In order to create an online platform to exchange information between our readers, we’ve started with interviews with our readers.

They all work in sports, and therefore have experience to share with all of us.


 

Name:        Nahid Karimi

Country:    Iran

Function within your sport organization: Project Officer Development for Olympic Solidarity Programs

Current employer: Olympic Committee of Iran

Most practiced male sport for men: Football

for women:Martial Art,s Shooting, Archery and Football

1.How did you come involved in your sport organization, and what kind of tasks/functions do you have?

I got involved by my husband at first about 16 years ago. I worked in different NOC’s departments and for the past 12 years I have been working in Olympic Solidarity department.

 

2. What is the biggest challenge you currently have?

Changing the sports managerial positions repeatedly within a short period of time.

3. People often underestimate being a volunteer working in sports management. What do you think are the most important characteristics for a volunteer responsible for sports administration?

Necessary knowledge about that specific field in sport as well as enough motivation and interest.

4. Does your sport organization make use of facebook, social media and websites ?

We make use of social media and websites. Our public relations department is mainly involved. Our websites is linked with major sport bodies of the country.

www.olympic.ir

 5. Do you have any favorite sport management resources (books, films, magazines or websites?)

Yes, books, films, and websites. We have a rich Sport Library in the National Olympic Academy of IR.IRAN

6. What is your most memorable moment in Sports?

When I conducted an O.S. Sport Administration Course for NOC’s Tajikistan 1999.

7.  How do companies and potential sponsors see your sport? And how does this affect your approach towards them?

They don’t have great interest to cooperate with us, because we have not made enough effort to present our products. We shall raise our knowledge in marketing and try harder to make known the values and benefits of our OSO.

8. What do you consider as biggest threat for your sport, and why?

Putting the sports officials who are not aware of sport management in key managerial position.


9. Where do you see your sport in 10 years? Will you still be part of the organization?
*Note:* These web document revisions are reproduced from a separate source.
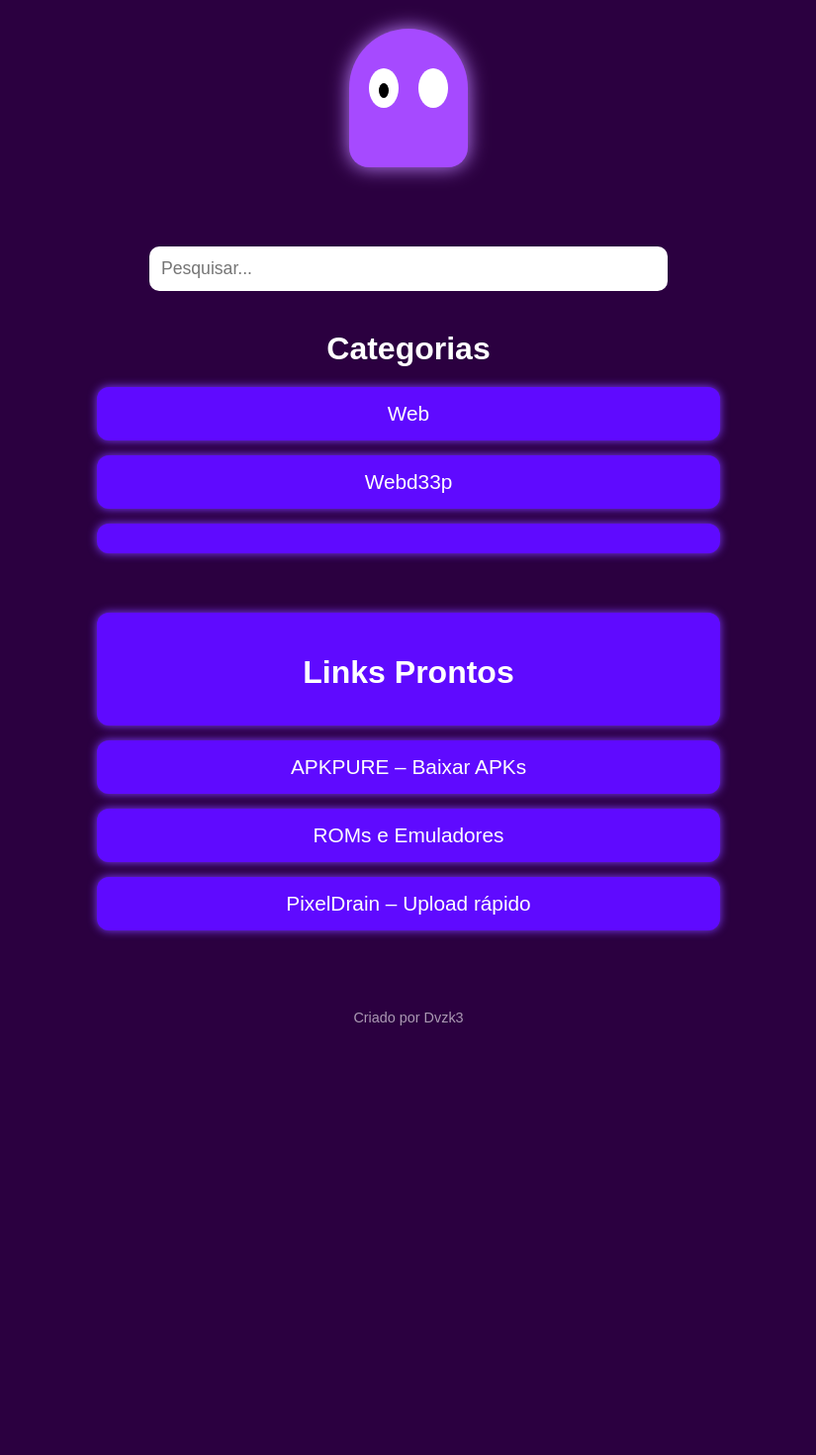
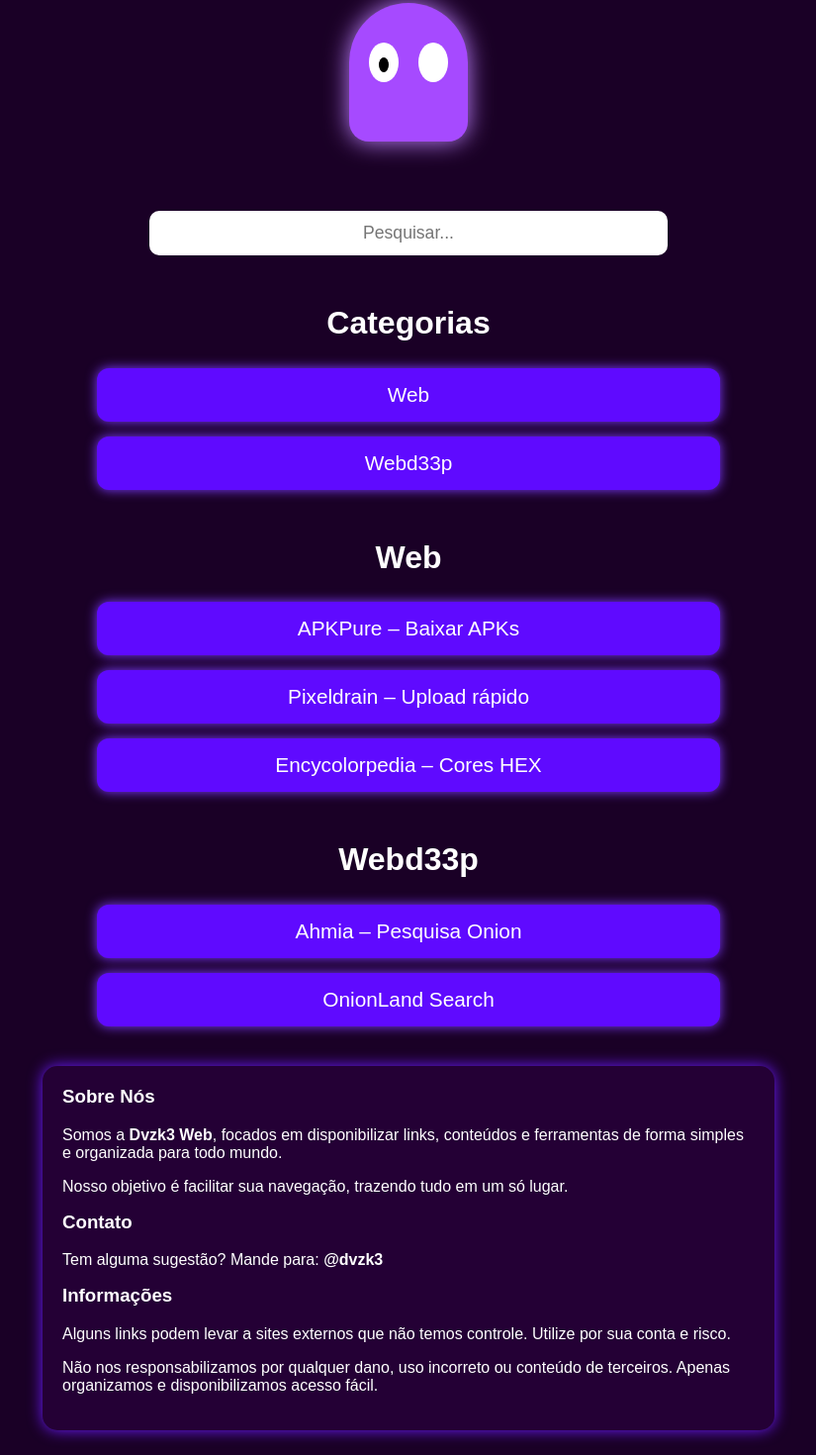
Before and after one commit to linksdaweb/linksdaweb.github.io, a plain HTML site: page index.html in a window 1280 px wide. Shown: the part 210-1680 px from the top of the page at 99% size, without its empty margins (227-1052 px from the left). Before the commit the page ends 1266 px from the top, so only its background shows below. Drawn offline with Linux system fonts and the light colour scheme.

Commit message:
atualizando

```diff
--- a/index.html
+++ b/index.html
@@ -1,5 +1,4 @@
-<!DOCTYPE html>
-<html lang="pt-BR">
+<!DOCTYPE html><html lang="pt-BR">
 <head>
   <meta charset="UTF-8">
   <meta name="viewport" content="width=device-width, initial-scale=1.0">
@@ -8,27 +7,17 @@
     body {
       margin: 0;
       padding: 0;
-      background: #2b0040;
+      background: #1a0026;
       font-family: Arial, sans-serif;
       color: #fff;
       text-align: center;
-    }
+    }header { padding: 40px 0 20px 0; }
 
-    header {
-      padding: 40px 0;
-    }
+h1 { font-size: 3rem; margin-bottom: 5px; }
 
-    h1 {
-      font-size: 3rem;
-      margin-bottom: 10px;
-    }
+.marca { font-size: 1.1rem; opacity: 0.8; }
 
-    .marca {
-      font-size: 1.2rem;
-      opacity: 0.8;
-    }
-
-    /* Fantasminha ORIGINAL */
+/* FANTASMINHA ORIGINAL */
 .ghost {
   width: 120px;
   height: 140px;
@@ -36,8 +25,9 @@
   margin: 40px auto;
   border-radius: 60px 60px 20px 20px;
   position: relative;
-      box-shadow: 0 0 20px #c084ff;
+  box-shadow: 0 0 25px #c084ff;
 }
+
 .ghost::before, .ghost::after {
   content: "";
   position: absolute;
@@ -49,6 +39,7 @@
 }
 .ghost::before { left: 20px; }
 .ghost::after { right: 20px; }
+
 .ghost .pupil {
   position: absolute;
   top: 55px;
@@ -60,31 +51,36 @@
 .ghost .p1 { left: 30px; }
 .ghost .p2 { right: 30px; }
 
-    /* Categorias */
-    .categoria {
+/* LINKS / CATEGORIAS */
+.categoria, .link-item {
   background: #5f0aff;
   padding: 15px;
   border-radius: 12px;
   text-decoration: none;
   color: white;
   font-size: 1.3rem;
-      box-shadow: 0 0 10px #7d3bff;
+  box-shadow: 0 0 12px #7d3bff;
   display: block;
   margin: 15px auto;
   max-width: 600px;
+  transition: 0.2s;
 }
+.categoria:hover, .link-item:hover { transform: scale(1.03); }
 
-    /* Barra de pesquisa */
+/* Pesquisa */
 #search {
-      margin-top: 40px;
+  margin-top: 30px;
   padding: 12px;
-      width: 80%;
+  width: 85%;
   max-width: 500px;
   border-radius: 10px;
   border: none;
   font-size: 1.1rem;
   outline: none;
+  text-align:center;
 }
+
+section { margin-top: 50px; }
 
 footer {
   margin-top: 60px;
@@ -92,53 +88,54 @@
   opacity: 0.6;
   font-size: 0.9rem;
 }
+
+.sobre {
+  background:#240035;
+  padding:20px;
+  border-radius:15px;
+  max-width:700px;
+  margin:40px auto;
+  box-shadow:0 0 15px #6c1aff;
+  text-align:left;
+}
+
+.sobre h3 { margin-top:0; }
+
   </style>
 </head>
-<body>
-
-  <header>
+<body><header>
   <h1>Dvzk3</h1>
   <div class="marca">Todos os direitos reservados © 2025</div>
-  </header>
-
-  <div class="ghost">
+</header><div class="ghost">
   <div class="pupil p1"></div>
   <div class="pupil p2"></div>
-  </div>
+</div><input type="text" id="search" placeholder="Pesquisar..." onkeyup="searchLinks()"><section id="categorias">
+  <h2 style="font-size:2rem;">Categorias</h2><a class="categoria" href="#web">Web</a> <a class="categoria" href="#webdeep">Webd33p</a>
 
-  <!-- Barra de pesquisa -->
-  <input type="text" id="search" placeholder="Pesquisar..." onkeyup="searchLinks()">
+</section><section id="web">
+  <h2 style="font-size:2rem;">Web</h2><a class="link-item" href="https://apkpure.com">APKPure – Baixar APKs</a> <a class="link-item" href="https://pixeldrain.com">Pixeldrain – Upload rápido</a> <a class="link-item" href="https://encycolorpedia.com/">Encycolorpedia – Cores HEX</a>
 
-  <section id="categorias" style="margin-top:40px;">
-    <h2 style="font-size:2rem; margin-bottom:20px;">Categorias</h2>
+</section><section id="webdeep">
+  <h2 style="font-size:2rem;">Webd33p</h2><a class="link-item" href="https://ahmia.fi/">Ahmia – Pesquisa Onion</a> <a class="link-item" href="https://onionlandsearchengine.com/">OnionLand Search</a>
 
-    <a class="categoria" href="#apps">Web</a>
-    <a class="categoria" href="#jogos">Webd33p</b>
-
-  </section>
-
-  <section id="links-prontos" style="margin-top:60px;">
-    <h2 style="font-size:2rem; margin-bottom:20px;">Links Prontos</h2>
-
-    <a class="categoria" href="https://apkpure.com">APKPURE – Baixar APKs</a>
-    <a class="categoria" href="https://www.emulatorgames.net/">ROMs e Emuladores</b>
-    <a class="categoria" href="https://pixeldrain.com/">PixelDrain – Upload rápido</a>
-
-  </section>
-
-  <footer>Criado por Dvzk3</footer>
-
-<script>
+</section><section class="sobre">
+  <h3>Sobre Nós</h3>
+  <p>Somos a <strong>Dvzk3 Web</strong>, focados em disponibilizar links, conteúdos e ferramentas de forma simples e organizada para todo mundo.</p>
+  <p>Nosso objetivo é facilitar sua navegação, trazendo tudo em um só lugar.</p>  <h3>Contato</h3>
+  <p>Tem alguma sugestão? Mande para: <strong>@dvzk3</strong></p>  <h3>Informações</h3>
+  <p>Alguns links podem levar a sites externos que não temos controle. Utilize por sua conta e risco.</p>
+  <p>Não nos responsabilizamos por qualquer dano, uso incorreto ou conteúdo de terceiros. Apenas organizamos e disponibilizamos acesso fácil.</p>
+</section><footer>
+  Criado por Dvzk3
+</footer><script>
 function searchLinks() {
   const texto = document.getElementById('search').value.toLowerCase();
-  const itens = document.querySelectorAll('.categoria');
+  const itens = document.querySelectorAll('.categoria, .link-item');
 
   itens.forEach(item => {
     const nome = item.textContent.toLowerCase();
     item.style.display = nome.includes(texto) ? 'block' : 'none';
   });
 }
-</script>
-
-</body>
+</script></body>
 </html>
```
Lines whose indentation alone changed are shown as unchanged.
Considering the large number of knowledgeable interested persons who are active in sport area in our country, we can anticipate a bright future. Yes, I still be part of the organization

 10. What else would you like to share with the online readers of www.sportmanagement.cc ?

I believe that threats and short-comings will often give rise to greater effort by those interested individual in sport this issue was experienced in women sport of our country.